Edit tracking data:
——————

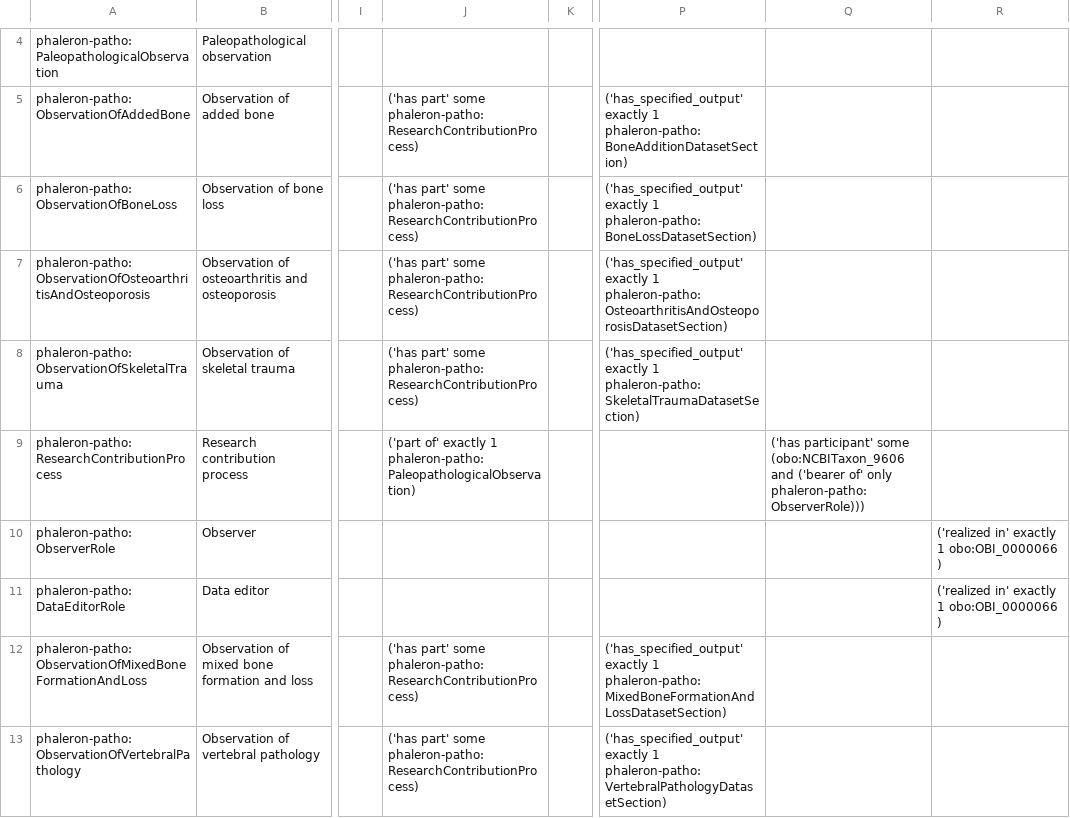
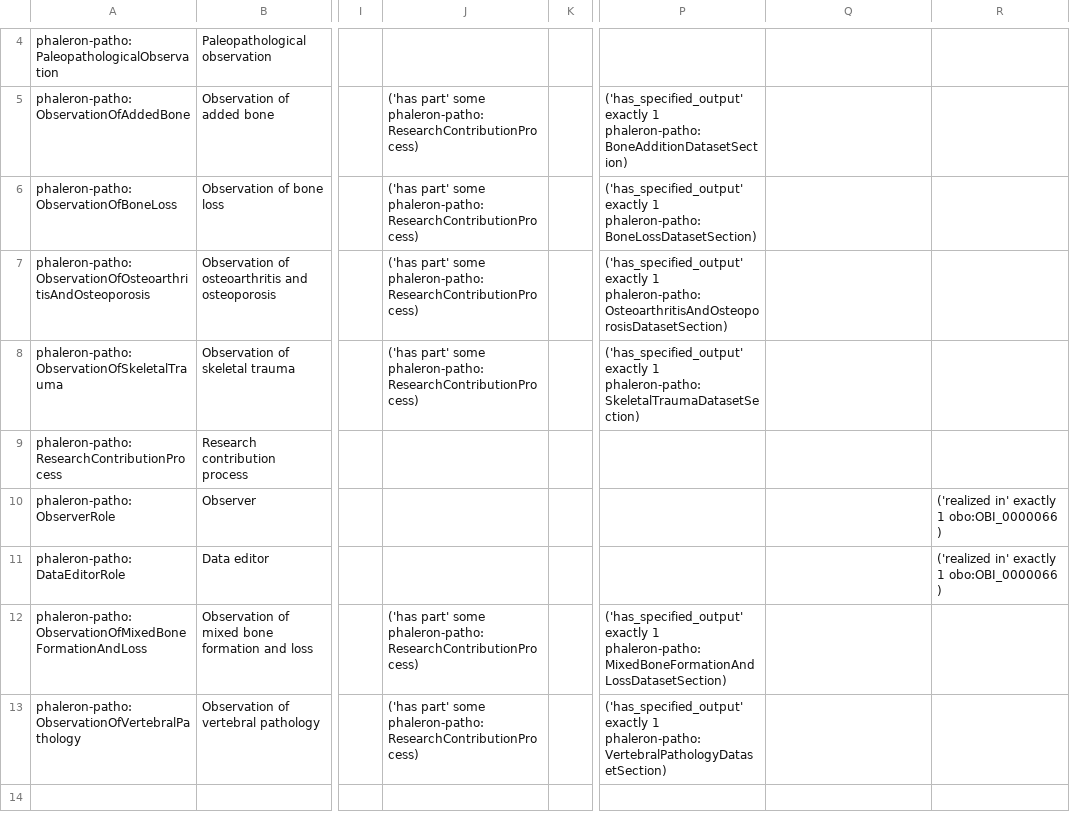
Before and after one commit to RDFBones/Phaleron-Pathologies, a TSV file: Template_PhaleronPatho-ProcessesRoles.tsv, drawn as a sheet; only a part is shown, gaps mark what is left out; the diff names each change by its address in the sheet, - before the commit and + after, or states it on an @@ line.

Commit message:
Fixes #7.

```diff
--- a/Template_PhaleronPatho-ProcessesRoles.tsv
+++ b/Template_PhaleronPatho-ProcessesRoles.tsv
-J9: ('part of' exactly 1 phaleron-patho:PaleopathologicalObservation)
+J9: (empty)
-Q9: ('has participant' some (obo:NCBITaxon_9606 and ('bearer of' only phaleron-patho:ObserverRole)))
+Q9: (empty)
```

——————

What is needed.
Whenever a line of the records holds the string "ProcessesRoles", pick it out and copy it.

Written answer.
Before and after one commit to RDFBones/Phaleron-Pathologies, a TSV file: Template_PhaleronPatho-ProcessesRoles.tsv, drawn as a sheet; only a part is shown, gaps mark what is left out; the diff names each change by its address in the sheet, - before the commit and + after, or states it on an @@ line.
--- a/Template_PhaleronPatho-ProcessesRoles.tsv
+++ b/Template_PhaleronPatho-ProcessesRoles.tsv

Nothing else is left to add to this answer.